Review Summary: BLACK CROW ON A TOMBSTONE!0 of 1 thought this review was well written
Satyricon have over the course of their career succeeded in alienating a great deal of their fan base with their black 'n' roll direction that the band has undertaken since their album 'Rebel Extravaganza'
was released in 1999. This direction change has since continued, the pinacle of which was reached with 2006's release of 'Now, Diabolical'
which succesfully brought together what had been undertaken since 'Rebel...'
at the same time pleasing the fans of the new black 'n' roll material. However, this had the issue of further alienating the diehard fans. Fast forward to 2008 and we have 'The Age of Nero'
, which takes the new style and forms an unholy union with their black metal roots, drawing from the first wave inspirations they look up to.

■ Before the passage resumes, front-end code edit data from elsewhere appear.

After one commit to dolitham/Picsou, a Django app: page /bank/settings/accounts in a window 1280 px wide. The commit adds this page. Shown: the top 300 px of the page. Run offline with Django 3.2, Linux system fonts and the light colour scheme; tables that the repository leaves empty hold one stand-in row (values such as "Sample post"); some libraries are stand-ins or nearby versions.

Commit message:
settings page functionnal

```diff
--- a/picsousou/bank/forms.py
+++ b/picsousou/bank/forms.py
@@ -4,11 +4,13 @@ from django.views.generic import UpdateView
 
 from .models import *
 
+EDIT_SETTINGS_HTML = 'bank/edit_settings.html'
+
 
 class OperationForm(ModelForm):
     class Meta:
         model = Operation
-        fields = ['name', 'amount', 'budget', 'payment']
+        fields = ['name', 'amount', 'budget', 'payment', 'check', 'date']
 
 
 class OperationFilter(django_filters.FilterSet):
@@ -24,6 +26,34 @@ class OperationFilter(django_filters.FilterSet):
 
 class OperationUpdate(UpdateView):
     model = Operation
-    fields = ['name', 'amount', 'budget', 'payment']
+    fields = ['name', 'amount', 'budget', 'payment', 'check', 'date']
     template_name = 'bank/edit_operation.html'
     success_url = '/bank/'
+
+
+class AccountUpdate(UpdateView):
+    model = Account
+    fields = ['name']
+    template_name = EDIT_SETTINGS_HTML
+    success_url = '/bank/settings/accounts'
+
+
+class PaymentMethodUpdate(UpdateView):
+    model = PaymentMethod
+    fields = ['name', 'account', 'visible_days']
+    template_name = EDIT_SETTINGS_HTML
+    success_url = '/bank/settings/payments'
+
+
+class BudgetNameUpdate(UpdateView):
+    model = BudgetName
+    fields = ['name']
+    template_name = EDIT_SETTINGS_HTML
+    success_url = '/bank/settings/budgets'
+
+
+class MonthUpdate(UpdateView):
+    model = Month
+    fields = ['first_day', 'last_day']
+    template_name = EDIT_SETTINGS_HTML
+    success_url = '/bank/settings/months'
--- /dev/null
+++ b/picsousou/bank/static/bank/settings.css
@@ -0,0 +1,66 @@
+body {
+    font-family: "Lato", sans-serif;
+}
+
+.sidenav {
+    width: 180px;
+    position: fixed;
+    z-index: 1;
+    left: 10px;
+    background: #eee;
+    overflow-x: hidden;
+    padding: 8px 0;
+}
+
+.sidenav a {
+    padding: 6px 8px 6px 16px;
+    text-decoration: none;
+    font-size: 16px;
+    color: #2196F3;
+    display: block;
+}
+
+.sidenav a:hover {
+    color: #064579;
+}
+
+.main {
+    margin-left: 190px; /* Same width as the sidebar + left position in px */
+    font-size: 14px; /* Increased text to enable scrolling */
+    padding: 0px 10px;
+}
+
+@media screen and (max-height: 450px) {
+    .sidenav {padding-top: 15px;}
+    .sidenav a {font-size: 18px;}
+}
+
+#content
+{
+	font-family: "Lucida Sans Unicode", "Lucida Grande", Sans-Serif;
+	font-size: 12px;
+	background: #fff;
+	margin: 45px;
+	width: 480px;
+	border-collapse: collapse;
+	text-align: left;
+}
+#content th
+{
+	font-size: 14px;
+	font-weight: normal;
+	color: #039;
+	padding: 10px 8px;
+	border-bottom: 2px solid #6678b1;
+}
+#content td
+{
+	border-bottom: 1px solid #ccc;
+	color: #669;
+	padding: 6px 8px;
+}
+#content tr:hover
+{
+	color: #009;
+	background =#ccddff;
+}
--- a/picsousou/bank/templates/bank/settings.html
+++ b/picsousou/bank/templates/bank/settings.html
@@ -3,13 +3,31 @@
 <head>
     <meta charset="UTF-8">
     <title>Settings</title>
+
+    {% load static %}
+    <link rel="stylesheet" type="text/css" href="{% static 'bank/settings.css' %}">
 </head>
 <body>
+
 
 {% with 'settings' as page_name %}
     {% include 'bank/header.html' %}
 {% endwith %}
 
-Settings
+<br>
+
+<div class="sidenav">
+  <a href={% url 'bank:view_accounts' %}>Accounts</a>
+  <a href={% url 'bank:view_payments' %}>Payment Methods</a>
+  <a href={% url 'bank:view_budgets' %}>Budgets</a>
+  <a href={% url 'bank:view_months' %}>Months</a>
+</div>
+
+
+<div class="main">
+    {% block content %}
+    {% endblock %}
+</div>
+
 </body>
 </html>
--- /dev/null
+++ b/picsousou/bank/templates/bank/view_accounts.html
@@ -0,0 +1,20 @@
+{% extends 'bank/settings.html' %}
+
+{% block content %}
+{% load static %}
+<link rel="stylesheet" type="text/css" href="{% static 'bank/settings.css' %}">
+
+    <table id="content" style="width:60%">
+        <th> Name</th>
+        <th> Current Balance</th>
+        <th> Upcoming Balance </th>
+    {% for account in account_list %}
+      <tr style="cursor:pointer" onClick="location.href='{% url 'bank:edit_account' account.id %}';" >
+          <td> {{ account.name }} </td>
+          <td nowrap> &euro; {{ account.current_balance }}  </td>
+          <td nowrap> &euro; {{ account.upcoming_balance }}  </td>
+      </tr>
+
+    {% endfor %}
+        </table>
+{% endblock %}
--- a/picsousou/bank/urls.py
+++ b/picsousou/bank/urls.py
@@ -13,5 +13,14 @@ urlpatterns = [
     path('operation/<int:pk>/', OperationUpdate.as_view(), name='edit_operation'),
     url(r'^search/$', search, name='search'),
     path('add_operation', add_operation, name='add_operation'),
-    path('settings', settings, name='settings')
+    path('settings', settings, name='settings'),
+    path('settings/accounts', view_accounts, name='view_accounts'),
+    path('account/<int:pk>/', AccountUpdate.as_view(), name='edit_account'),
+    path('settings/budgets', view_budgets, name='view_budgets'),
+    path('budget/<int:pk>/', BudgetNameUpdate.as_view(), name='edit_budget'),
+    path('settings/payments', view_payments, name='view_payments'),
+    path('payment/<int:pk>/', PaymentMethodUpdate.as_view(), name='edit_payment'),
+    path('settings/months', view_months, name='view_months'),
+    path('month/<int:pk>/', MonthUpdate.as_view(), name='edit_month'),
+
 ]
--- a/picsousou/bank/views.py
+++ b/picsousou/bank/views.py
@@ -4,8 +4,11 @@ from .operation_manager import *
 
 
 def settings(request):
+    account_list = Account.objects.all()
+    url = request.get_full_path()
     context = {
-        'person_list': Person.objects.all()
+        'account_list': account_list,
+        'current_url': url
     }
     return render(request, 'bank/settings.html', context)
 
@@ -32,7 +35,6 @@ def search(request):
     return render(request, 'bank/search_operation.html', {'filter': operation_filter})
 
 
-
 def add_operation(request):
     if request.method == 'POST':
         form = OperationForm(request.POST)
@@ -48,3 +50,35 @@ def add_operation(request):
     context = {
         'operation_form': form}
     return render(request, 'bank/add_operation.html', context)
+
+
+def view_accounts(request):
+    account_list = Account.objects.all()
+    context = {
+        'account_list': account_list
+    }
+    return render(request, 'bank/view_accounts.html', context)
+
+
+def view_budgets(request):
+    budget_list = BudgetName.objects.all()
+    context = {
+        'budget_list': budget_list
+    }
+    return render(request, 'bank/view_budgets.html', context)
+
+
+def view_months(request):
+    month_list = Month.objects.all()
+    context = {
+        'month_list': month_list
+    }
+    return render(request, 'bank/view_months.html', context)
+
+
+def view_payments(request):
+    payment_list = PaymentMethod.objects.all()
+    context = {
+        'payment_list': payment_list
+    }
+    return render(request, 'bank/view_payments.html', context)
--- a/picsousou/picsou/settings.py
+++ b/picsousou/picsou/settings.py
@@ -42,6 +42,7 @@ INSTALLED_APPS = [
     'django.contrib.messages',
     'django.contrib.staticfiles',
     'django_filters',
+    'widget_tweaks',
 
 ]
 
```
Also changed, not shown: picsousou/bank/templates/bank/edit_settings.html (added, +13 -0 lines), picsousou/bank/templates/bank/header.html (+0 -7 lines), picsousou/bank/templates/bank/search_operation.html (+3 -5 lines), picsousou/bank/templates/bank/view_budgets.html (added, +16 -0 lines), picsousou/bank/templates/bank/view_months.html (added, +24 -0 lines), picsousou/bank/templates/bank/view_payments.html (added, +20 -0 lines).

Instrumentally both Satyr and Frost are on top form; Frost is a truly talented drummer, his double bass work is flawless, ripping out fast, controlled and technical double bass rhythms and then swapping easily into the slower rock style passages, never once sounding out of place or flawed. On guitar, Satyr cooks up some very catchy and memorable riffs, songs such as 'Black Crow on a Tombstone'
will both stick in your head, whether you like it or not, the riffs are very good, drawing on both black metal and old school rock stylings, coupled with a deep fuzz distortion and you have a recipe for a good song basis, simple, nothing technical, but memorable. The riffs are varied as well, no two songs have ones that are too similar that your in danger of mixing them up, they also change throughout the songs, evolving so no one will become boring. This album is a lot heavier than 'Now Diabolical'
their is a lot heavier base, and as a result their is a lot more of an assualt upon listening, more to get into, and this is good, the album draws you in, and envelops you in a suffocating darkness. This album is slower than a lot of their previous works, with only a couple of fast songs, the quickest been 'Die By My Hand'
but most pound along, building up hate and anger as they go till your at breaking point, then hit you with a faster song.
Vocally, Satyr is as he always is, his mid-ranged growl spits out lyrics that sound full of hate. His range is very limited, not getting particually high at any point, but rather he creates vocal lines that match his riffage and then becomes higher in the chorus, creating vocal patterns that are as catchy as the riffs themselves. Lyrically there is nothing particually special about the album, they are generic, and in some places sound out of place or just don't make sense. For example, from 'Commando'
In the house of lords
We control the movement
Of your limbs
There is endless beauty
In the might that we possess
Dragons are creatures
Of (our) own imagination
And dragons... Dragons breathe fire
The lyrics don't draw much away though, their never annoying, just there.
Overall, Satyricon have released a great black 'n' roll album, it's not black metal by any definition, but it's a fun album to listen to, well crafted, well produced and very dark and heavy. It's more likely to interest people than 'Now, Diabolical'
if they are after a heavy album. But if your a fan of the new Satyricon, then this is a definite must listen.
Black Crow on a Tombstone
Die By My Hand
Sign of The Trident